[TASK INSTRUCTIONS]: Give back every entry exactly as it is written, but not the pictures.

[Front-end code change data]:
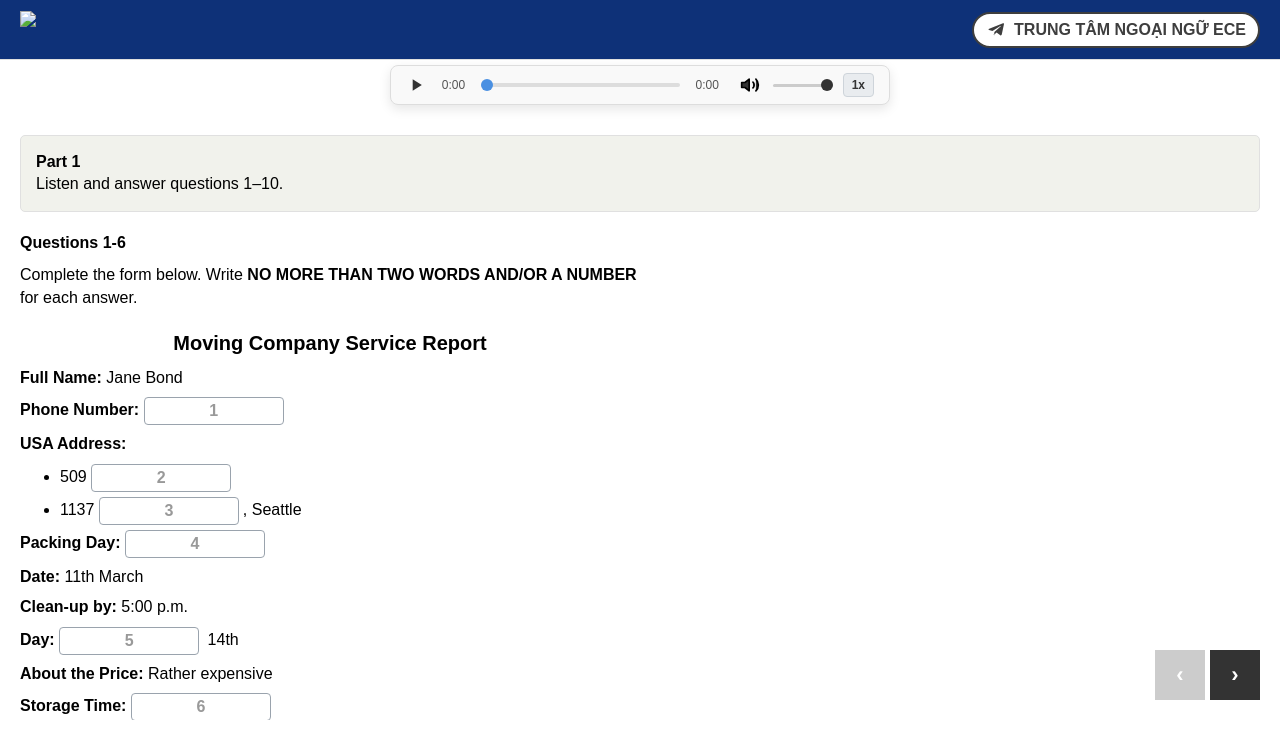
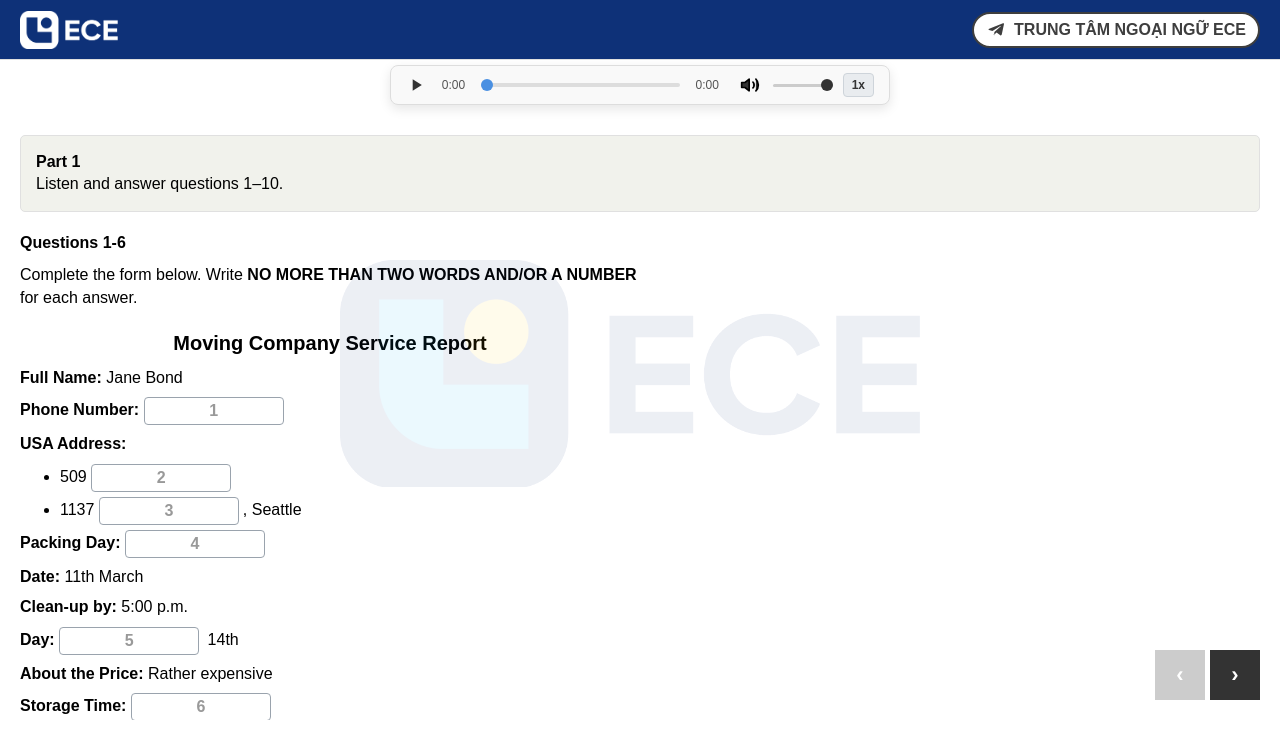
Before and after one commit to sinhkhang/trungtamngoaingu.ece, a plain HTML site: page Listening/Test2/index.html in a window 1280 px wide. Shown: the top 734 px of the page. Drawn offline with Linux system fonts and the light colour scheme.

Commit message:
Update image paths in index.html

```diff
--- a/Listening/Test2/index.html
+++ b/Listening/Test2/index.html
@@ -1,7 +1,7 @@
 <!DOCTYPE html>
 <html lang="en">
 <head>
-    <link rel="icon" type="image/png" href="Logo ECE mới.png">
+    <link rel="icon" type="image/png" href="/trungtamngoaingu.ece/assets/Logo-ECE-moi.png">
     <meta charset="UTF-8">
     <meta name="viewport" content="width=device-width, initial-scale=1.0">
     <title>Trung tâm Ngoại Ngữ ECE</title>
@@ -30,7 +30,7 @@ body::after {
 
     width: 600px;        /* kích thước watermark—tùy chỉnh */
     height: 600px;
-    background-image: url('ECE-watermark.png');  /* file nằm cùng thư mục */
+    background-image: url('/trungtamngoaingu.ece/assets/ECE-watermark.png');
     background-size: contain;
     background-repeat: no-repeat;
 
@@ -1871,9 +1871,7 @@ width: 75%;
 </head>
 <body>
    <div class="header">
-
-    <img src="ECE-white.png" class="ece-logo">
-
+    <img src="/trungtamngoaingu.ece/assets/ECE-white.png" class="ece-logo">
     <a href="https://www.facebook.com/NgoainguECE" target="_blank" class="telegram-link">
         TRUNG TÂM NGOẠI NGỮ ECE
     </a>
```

[OUTPUT BELOW]:
Before and after one commit to sinhkhang/trungtamngoaingu.ece, a plain HTML site: page Listening/Test2/index.html in a window 1280 px wide. Shown: the top 734 px of the page. Drawn offline with Linux system fonts and the light colour scheme.

Commit message:
Update image paths in index.html

```diff
--- a/Listening/Test2/index.html
+++ b/Listening/Test2/index.html
@@ -1,7 +1,7 @@
 <!DOCTYPE html>
 <html lang="en">
 <head>
-    <link rel="icon" type="image/png" href="Logo ECE mới.png">
+    <link rel="icon" type="image/png" href="/trungtamngoaingu.ece/assets/Logo-ECE-moi.png">
     <meta charset="UTF-8">
     <meta name="viewport" content="width=device-width, initial-scale=1.0">
     <title>Trung tâm Ngoại Ngữ ECE</title>
@@ -30,7 +30,7 @@ body::after {
 
     width: 600px;        /* kích thước watermark—tùy chỉnh */
     height: 600px;
-    background-image: url('ECE-watermark.png');  /* file nằm cùng thư mục */
+    background-image: url('/trungtamngoaingu.ece/assets/ECE-watermark.png');
     background-size: contain;
     background-repeat: no-repeat;
 
@@ -1871,9 +1871,7 @@ width: 75%;
 </head>
 <body>
    <div class="header">
-
-    <img src="ECE-white.png" class="ece-logo">
-
+    <img src="/trungtamngoaingu.ece/assets/ECE-white.png" class="ece-logo">
     <a href="https://www.facebook.com/NgoainguECE" target="_blank" class="telegram-link">
         TRUNG TÂM NGOẠI NGỮ ECE
     </a>
```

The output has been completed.